Yes. I remember Adlestrop –
The name, because one afternoon
Of heat the express-train drew up there
Unwontedly. It was late June.Edward Thomas
How many of you have had to learn a poem by heart as a child? It’s strange that something that was perhaps a chore at the time can become a fond memory, especially if we grow to love the poem.
One of the most often learned English poems might just be Edward Thomas’s Adlestrop, first published in 1917. The poem describes an uneventful journey Thomas took on 23 June 1914 on an Oxford to Worcester express. Like several other poets, he is closely associated with the First World War period. But unlike them he wrote mostly, not of the war, but of the England for which he believed the soldiers were fighting. His is possibly a rather idealised picture of a pastoral idyll that was already being changed by industrialisation. However, even today pockets of his England remain; and unspoiled Adlestrop is one of them.
The full poem reads:
Yes. I remember Adlestrop - The name, because one afternoon Of heat the express-train drew up there Unwontedly. It was late June. The steam hissed. Someone cleared his throat. No one left and no one came On the bare platform. What I saw Was Adlestrop – only the name And willows, willow-herb, and grass, And meadowsweet, and haycocks dry, No whit less still and lonely fair Than the high cloudlets in the sky. And for that minute a blackbird sang Close by, and round him, mistier, Farther and farther, all the birds Of Oxfordshire and Gloucestershire.

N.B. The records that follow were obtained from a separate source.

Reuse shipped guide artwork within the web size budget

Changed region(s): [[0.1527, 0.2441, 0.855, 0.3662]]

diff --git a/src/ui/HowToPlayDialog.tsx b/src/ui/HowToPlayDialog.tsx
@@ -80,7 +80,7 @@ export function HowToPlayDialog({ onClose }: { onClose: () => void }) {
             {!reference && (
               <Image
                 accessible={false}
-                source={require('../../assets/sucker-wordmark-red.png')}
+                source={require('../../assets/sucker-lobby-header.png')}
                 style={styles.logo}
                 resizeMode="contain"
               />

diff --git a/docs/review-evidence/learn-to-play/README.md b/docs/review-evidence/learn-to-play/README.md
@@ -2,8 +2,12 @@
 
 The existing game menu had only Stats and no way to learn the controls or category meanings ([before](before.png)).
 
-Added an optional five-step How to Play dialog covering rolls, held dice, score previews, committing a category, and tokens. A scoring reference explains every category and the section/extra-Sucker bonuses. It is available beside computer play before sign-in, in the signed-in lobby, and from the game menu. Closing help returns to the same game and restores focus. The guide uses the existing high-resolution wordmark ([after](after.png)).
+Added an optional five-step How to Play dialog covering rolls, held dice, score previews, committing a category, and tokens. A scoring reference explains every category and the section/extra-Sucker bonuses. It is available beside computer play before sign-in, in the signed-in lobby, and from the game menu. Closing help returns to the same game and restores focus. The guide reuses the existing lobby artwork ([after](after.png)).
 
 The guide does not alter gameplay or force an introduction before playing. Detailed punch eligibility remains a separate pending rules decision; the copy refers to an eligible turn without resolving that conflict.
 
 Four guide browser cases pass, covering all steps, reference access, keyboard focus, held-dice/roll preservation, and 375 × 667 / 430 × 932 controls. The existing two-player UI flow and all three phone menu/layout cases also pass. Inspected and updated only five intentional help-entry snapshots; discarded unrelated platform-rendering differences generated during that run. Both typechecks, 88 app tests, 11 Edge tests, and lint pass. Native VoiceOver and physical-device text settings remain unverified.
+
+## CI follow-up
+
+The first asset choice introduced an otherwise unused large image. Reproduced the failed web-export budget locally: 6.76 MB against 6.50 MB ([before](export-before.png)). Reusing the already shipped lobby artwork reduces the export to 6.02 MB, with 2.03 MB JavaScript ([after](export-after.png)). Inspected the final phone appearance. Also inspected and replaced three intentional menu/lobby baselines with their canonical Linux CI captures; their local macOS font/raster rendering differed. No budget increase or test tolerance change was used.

The station where Thomas’s train stopped is long gone, demolished soon after it was closed in January 1966. Today one of the station seats is in use at a bus shelter near the entrance to the village; above it is a sign from the railway station.
Adlestrop is for me one of the loveliest of Cotswold villages; and it’s all the lovelier because very few people seem to know it or come here, despite the poem. There is perhaps not much of note here, but that is part of its charm. A sleepy village street, lined with chocolate-box-pretty cottages; a thatched village shop still surviving when many in the country have sadly closed; a small green and a cricket pitch.
This is the England that someone who has never been here might conjure up from old movies, thinking that most of us live in just such a place (although in fact only 80 people inhabit this tiny village). If you have an image of a perfect English village in your head and want to bring it to life, Adlestrop could be the place for you.
Another literary connection
The village also has another literary connection, with one of my favourite novelists, Jane Austen. She is known to have visited at least three times between 1794 and 1806 when Rev. Thomas Leigh, her mother’s cousin, was vicar, living at the Old Rectory. Jane Austen is thought to have drawn inspiration from the village and its surroundings for her novel Mansfield Park. The rectory is now known as Adlestrop House and is just by the churchyard.
Although it’s not open to the public it’s possible to peer through the gates and get a sense of the lovely views it commands – views that must be largely unchanged since Austen’s time.
St. Mary Magdalene
St. Mary Magdalene’s church in Adlestrop sits on a knoll at the end of the village street, which here turns into a track. The tower is the first thing to catch the eye. This is 14th century, and consists of three stages, with the lowest serving as the church porch. Much of the rest of church was rebuilt between 1750 and 1764, though so sympathetically that the building retains much of its earlier feel.
The oldest part is the 13th century chancel arch, on either side of which are two 18th century memorials set high into the wall. These are to members of the Leigh family, relatives of Jane Austen’s mother. Other reminders of the same family can be found elsewhere in the church, including gravestones set into the floor of the chancel and memorial windows.
Talking of windows, many of them have lovely stained glass, and were looking especially good on the sunny day when we last visited.
The peaceful churchyard has some 17th century chest tombs, a cast iron entry gate and lantern which commemorates Queen Victoria’s Diamond Jubilee in 1897, and a sundial built to commemorate the golden jubilee of Queen Elizabeth in 2002. A rare Elizabethan memorial (from 1594) is built into the exterior south wall of the chancel.
From this churchyard you can look past Adlestrop House to the beautiful rolling hills beyond – the view in my right-hand photo above. I like to stand here and think that Jane Austen too would have stood and admired this very same view, perhaps after attending a service taken by her mother’s cousin. And you can’t get more quintessentially English than that!
Earlier this year my blogging friend Mari took A Walk for Edward Thomas. This post is for her as well as for him. I’ll finish with another of his poems that I love:
Tall Nettles Tall nettles cover up, as they have done These many springs, the rusty harrow, the plough Long worn out, and the roller made of stone: Only the elm butt tops the nettles now. This corner of the farmyard I like most: As well as any bloom upon a flower I like the dust on the nettles, never lost Except to prove the sweetness of a shower.
I have visited Adlestrop a number of times. These are fairly old photos, taken I think in 2008